This fund raiser for WBTT’s educational programs typically takes place live, of course, with a dinner at Michael’s On East and a paddle raise for patrons to donate. With COVID-19 concerns making that impossible, the company offers this program for a cost of $50 per household, starting last night, May 21, and continuing through May 25. I got an early glimpse of it yesterday afternoon.
A five-member cast (Rhoden, Ariel Blue, Jai Shanae, Raleigh Mosely II and Michael Mendez) perform on the WBTT stage, delivering some of the theater’s most popular material—Marvin Gaye: Prince of Soul, originally conceived by artistic director Nate Jacobs, in concert form. Running just a little over an hour (with some PBS pledge-break-like words from management to remind us all of the cause), the show spotlights Rhoden’s portrayal of Gaye and packages 20 of his hits from the 1960s and ’70s, with the actors sometimes on small circular platforms, sometimes moving about the stage, but always at a safe social distance from one another.

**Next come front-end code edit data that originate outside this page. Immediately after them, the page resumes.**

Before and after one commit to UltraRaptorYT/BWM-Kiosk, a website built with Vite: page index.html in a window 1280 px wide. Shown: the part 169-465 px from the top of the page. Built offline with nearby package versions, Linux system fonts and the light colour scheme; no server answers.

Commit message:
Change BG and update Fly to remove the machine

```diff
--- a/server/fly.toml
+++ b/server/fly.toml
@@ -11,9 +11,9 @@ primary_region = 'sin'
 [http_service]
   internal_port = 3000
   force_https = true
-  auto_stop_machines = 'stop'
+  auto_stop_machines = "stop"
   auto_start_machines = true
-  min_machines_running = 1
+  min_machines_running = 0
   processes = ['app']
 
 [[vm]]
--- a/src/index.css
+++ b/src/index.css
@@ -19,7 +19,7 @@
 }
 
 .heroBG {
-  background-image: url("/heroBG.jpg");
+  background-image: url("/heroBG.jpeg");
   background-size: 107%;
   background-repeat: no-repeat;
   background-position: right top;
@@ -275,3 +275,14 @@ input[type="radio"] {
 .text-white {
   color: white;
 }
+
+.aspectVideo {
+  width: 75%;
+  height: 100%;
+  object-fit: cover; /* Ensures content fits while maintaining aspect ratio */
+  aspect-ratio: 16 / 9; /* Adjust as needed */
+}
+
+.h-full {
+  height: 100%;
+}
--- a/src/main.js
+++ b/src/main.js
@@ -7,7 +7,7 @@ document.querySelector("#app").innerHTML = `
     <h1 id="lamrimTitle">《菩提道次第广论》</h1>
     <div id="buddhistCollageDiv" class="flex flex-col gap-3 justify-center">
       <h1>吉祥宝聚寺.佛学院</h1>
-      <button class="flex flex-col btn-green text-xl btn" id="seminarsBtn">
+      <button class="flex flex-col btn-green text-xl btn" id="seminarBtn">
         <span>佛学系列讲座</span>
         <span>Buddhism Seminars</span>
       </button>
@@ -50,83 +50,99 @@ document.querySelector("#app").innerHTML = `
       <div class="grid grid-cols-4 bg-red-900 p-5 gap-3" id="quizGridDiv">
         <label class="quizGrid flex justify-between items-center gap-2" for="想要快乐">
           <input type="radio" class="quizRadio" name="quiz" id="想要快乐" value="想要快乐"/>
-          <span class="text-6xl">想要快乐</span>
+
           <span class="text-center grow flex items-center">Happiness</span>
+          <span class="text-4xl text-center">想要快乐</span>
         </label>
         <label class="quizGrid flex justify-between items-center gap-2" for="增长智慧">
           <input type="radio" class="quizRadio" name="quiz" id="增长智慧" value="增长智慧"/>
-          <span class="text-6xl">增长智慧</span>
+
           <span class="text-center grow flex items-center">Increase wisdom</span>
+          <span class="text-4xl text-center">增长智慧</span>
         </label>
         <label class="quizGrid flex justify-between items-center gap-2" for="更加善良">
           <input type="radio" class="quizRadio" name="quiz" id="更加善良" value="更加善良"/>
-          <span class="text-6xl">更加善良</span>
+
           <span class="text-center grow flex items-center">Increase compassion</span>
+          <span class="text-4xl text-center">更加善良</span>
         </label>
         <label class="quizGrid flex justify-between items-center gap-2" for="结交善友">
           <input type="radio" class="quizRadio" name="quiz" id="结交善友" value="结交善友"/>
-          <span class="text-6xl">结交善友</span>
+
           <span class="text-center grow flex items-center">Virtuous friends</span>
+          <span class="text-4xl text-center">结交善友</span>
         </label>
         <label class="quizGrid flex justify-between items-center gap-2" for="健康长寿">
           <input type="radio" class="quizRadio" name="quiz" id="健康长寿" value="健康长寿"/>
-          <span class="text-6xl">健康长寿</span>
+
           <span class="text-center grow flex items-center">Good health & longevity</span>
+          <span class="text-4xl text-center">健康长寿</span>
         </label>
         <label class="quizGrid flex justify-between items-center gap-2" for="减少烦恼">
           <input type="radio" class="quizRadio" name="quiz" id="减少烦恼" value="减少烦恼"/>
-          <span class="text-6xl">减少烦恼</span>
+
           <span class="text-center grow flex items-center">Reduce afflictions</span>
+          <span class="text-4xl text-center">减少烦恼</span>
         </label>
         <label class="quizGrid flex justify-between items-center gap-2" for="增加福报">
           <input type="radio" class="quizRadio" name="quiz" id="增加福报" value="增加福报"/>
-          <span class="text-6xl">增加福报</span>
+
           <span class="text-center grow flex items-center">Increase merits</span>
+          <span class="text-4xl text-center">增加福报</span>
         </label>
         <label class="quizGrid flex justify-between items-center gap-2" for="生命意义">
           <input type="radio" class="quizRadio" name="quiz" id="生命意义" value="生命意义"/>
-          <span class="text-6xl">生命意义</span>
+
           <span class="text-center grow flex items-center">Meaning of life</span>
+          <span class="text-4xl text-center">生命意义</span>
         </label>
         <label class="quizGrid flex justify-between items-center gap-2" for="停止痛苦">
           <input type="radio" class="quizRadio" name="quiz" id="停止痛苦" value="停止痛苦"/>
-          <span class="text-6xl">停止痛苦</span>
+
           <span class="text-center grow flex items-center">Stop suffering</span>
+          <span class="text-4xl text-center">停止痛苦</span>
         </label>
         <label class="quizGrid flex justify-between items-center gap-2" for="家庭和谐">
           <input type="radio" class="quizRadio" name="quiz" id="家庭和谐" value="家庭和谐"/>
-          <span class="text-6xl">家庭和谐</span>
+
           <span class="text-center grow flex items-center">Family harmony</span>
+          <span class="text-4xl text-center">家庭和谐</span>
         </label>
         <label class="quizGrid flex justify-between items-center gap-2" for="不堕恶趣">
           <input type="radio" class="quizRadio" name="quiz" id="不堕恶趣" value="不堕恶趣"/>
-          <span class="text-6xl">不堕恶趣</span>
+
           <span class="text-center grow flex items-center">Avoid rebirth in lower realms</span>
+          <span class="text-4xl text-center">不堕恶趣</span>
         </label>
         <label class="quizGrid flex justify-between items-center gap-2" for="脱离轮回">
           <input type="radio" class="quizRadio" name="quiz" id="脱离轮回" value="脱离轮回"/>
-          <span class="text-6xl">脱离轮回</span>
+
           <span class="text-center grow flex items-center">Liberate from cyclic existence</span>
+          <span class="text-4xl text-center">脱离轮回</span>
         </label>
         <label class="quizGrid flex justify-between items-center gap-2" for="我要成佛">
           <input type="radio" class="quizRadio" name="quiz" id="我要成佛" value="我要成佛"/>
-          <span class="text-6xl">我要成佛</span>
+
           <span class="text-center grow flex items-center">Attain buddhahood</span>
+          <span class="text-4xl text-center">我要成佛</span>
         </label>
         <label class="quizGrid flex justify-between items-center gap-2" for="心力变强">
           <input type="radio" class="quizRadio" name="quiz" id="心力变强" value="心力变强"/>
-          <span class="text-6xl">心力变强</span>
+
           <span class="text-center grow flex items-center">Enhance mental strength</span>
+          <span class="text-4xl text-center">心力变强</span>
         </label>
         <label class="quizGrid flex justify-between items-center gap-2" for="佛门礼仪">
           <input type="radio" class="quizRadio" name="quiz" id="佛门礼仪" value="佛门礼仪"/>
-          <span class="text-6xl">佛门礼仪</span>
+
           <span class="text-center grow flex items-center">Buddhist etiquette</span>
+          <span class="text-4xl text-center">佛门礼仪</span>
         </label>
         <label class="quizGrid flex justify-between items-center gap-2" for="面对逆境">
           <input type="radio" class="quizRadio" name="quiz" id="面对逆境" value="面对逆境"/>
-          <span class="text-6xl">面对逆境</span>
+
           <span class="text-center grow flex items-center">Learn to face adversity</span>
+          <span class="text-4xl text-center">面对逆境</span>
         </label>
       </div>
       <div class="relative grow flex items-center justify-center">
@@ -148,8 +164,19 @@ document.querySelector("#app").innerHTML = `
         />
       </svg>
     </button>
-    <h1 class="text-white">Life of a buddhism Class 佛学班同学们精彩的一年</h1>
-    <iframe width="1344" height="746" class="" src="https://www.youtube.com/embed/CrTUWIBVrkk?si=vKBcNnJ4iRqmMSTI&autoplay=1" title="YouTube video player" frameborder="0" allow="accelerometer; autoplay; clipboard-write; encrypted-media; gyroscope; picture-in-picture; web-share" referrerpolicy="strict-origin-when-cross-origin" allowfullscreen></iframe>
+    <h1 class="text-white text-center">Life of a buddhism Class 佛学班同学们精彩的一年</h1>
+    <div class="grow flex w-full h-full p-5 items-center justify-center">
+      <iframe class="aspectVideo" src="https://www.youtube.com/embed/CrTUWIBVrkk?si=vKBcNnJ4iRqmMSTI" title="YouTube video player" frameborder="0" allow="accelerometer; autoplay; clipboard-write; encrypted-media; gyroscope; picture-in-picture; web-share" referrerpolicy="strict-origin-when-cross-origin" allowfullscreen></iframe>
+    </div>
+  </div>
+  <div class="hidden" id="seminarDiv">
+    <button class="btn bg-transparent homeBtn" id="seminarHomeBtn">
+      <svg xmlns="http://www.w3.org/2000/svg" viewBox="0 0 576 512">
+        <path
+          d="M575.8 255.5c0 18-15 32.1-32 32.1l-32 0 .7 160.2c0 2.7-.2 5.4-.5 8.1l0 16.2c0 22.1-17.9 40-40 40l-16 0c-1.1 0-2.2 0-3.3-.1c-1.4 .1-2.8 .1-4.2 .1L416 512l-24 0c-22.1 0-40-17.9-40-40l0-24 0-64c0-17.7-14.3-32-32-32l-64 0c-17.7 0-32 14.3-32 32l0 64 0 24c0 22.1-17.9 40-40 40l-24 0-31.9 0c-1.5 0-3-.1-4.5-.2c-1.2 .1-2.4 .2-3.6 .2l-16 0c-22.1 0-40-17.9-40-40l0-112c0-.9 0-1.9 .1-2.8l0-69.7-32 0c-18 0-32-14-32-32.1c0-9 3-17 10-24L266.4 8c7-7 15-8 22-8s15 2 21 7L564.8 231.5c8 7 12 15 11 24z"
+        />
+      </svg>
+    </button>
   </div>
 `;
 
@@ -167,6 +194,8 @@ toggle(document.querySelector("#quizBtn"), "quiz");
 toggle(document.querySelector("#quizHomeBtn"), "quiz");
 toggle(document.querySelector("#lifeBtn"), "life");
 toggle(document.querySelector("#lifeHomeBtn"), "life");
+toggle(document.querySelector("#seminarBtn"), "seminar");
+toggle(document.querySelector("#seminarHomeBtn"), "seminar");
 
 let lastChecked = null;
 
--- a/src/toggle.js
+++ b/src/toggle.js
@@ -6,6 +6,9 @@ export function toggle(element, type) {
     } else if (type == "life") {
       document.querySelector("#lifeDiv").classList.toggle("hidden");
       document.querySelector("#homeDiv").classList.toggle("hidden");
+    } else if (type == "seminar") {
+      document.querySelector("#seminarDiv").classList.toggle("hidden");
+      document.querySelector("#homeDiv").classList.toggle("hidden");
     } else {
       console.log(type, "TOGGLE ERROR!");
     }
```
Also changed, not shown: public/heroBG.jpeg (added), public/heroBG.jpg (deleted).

Remarkably, the performers still manage to put across the high energy WBTT casts are typically known for, thanks to their own cohesion as an ensemble and also to the choreography of Donald Frison (simplified but always providing movement) and the videography of Bill Wagy and his team, which keeps the program from ever feeling static through varying camera angles and shots and some careful editing. (There are occasional glimpses of empty theater seats, a reminder of just how unusual are the times in which we’re living.)
Frequent WBTT music director Jay Dodge and his musicians also deserve credit for keeping the flow of songs on track and listenable, whether we’re hearing early Motown numbers, duo pairings (as with Blue as Kim Weston and Shanae as Tammi Terrell), or ensemble numbers that give others besides Rhoden a chance to shine. From the early days of “Stubborn Kind of Fellow” through familiar Motown classics like “How Sweet It Is (To Be Loved By You)” and “I Heard It Through the Grapevine” to Gaye’s later, more personal and politically conscious work such as “What’s Going On,” “Mercy, Mercy Me” and the frankly sexual “Let’s Get It On,” Gaye fans will recognize every number, and even at home, alone or with family, may find themselves singing and swaying along.
There are minimal costume changes or production values here, as you’d expect, but for a show of this length and with this purpose, that doesn’t matter. What matters for the singers and actors is a chance to do what they love, and for audiences is the chance to feel, at least a little bit, like they’re spending an evening in the theater.
To watch the virtual program (and to donate to WBTT), you will need an access code, which you can find at westcoastblacktheatre.org.